Although Monday through Thursday is reserved for learning and reporting in the city, students are free to travel on the weekends. Junior Gianna Bruzzese participated in the Bologna program last summer, and she visited Florence, Venice, Rome, Vienna, San Gimignano, and the Apennine Mountains in her free time. “I think it’s important to travel any chance you get. This program advanced my skills as a journalist and also taught me completely new things about living and working abroad,” said Bruzzese.

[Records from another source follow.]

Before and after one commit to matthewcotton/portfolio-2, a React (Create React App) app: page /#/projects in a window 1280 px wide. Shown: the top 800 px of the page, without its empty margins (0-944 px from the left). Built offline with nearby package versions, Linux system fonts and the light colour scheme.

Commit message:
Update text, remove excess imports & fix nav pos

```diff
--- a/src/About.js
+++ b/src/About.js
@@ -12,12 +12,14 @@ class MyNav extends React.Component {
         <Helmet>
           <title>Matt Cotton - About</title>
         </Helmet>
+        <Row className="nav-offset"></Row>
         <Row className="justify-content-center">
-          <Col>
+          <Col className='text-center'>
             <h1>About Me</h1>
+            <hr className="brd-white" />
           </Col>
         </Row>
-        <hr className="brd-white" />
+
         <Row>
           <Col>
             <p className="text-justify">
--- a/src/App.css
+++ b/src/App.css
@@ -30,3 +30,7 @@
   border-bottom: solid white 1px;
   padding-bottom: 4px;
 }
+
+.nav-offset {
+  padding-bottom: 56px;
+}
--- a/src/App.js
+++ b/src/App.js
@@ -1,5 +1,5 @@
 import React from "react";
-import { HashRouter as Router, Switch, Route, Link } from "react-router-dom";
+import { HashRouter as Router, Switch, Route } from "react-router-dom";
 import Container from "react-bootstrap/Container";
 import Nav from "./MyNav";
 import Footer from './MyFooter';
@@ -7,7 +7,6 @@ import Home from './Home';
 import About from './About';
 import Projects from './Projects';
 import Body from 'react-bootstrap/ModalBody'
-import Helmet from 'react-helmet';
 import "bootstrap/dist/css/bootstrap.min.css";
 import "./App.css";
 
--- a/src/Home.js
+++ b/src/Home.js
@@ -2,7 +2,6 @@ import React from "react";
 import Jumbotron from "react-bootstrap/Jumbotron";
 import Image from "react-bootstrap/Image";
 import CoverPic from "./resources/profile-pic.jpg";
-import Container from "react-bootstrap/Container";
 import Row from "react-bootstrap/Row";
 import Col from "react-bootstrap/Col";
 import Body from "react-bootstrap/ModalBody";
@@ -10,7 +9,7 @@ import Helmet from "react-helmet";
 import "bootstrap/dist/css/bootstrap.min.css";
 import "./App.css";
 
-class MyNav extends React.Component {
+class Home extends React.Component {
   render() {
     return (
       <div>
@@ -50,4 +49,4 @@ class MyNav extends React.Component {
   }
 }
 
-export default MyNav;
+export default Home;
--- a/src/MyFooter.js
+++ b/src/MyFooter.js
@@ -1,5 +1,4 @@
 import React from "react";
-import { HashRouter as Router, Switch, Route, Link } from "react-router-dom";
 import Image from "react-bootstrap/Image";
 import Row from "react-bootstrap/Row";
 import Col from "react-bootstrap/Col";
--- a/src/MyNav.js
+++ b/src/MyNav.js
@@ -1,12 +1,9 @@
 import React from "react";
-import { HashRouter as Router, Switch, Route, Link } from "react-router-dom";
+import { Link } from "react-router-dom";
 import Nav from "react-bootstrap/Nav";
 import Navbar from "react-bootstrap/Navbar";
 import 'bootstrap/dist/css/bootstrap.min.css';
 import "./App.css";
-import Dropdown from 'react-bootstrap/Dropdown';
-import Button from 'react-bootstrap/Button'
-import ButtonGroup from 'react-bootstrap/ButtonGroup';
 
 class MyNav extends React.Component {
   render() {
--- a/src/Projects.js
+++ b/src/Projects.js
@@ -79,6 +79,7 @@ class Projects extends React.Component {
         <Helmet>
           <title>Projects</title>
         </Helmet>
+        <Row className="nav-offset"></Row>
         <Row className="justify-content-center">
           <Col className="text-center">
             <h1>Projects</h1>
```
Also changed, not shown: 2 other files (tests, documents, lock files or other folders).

One of the highlights of her travels was going on a wine tour in Florence, where she visited multiple vineyards and was able to try authentic Italian wine with her classmates.

While in Bologna, students are given the opportunity to exercise both their written journalism and visual storytelling skills through various assignments based on what they find most compelling. “During our time in Bologna, we were broken up into small teams in order to complete two projects: one written piece and one film,” explained Mason Plotts, who also participated in the program last summer. “My team, in particular, decided to focus on the culture and tradition of Italian cuisines as western influences began to trickle into the ‘food capital’ of Italy.” Ultimately, they created a documentary about the historical pilgrimage to the Porticos of San Luca, one of the famous Catholic sanctuaries.

Plotts also said it felt liberating to use what he had learned in class, in real life interactions with local citizens. “During the first day of the program, a few students and I traveled into the busier part of the city and sat down to eat a small local restaurant, but little did I know we would eat there multiple times over the next few weeks. Right from the start, the owner of the restaurant took interest in us since we were not from the city. He did not speak English, but we were both excited to communicate with one another. Over time we were able to practice elementary Italian enough in class that we were able to finally have a conversation with him,” Plotts said. “It is fun to look back on what I learned, who I met, and all the conversations that were had over traditional Italian dishes at this restaurant.”

Professor Steven Miller, coordinator of undergraduate studies, is a strong advocate for the Bologna program and believes students should take advantage of any travel opportunities they have available to them while still in school.

“One of the things that people forget about college is curiosity,” Miller explained. “We want you to be curious about the world, we want you to explore and travel because education does not just stop at the classroom. By going to foreign countries you are going to become more educated about the world and the people that live there. I’ve found that students who have studied abroad are more curious, and isn’t that what a journalist is supposed to be?”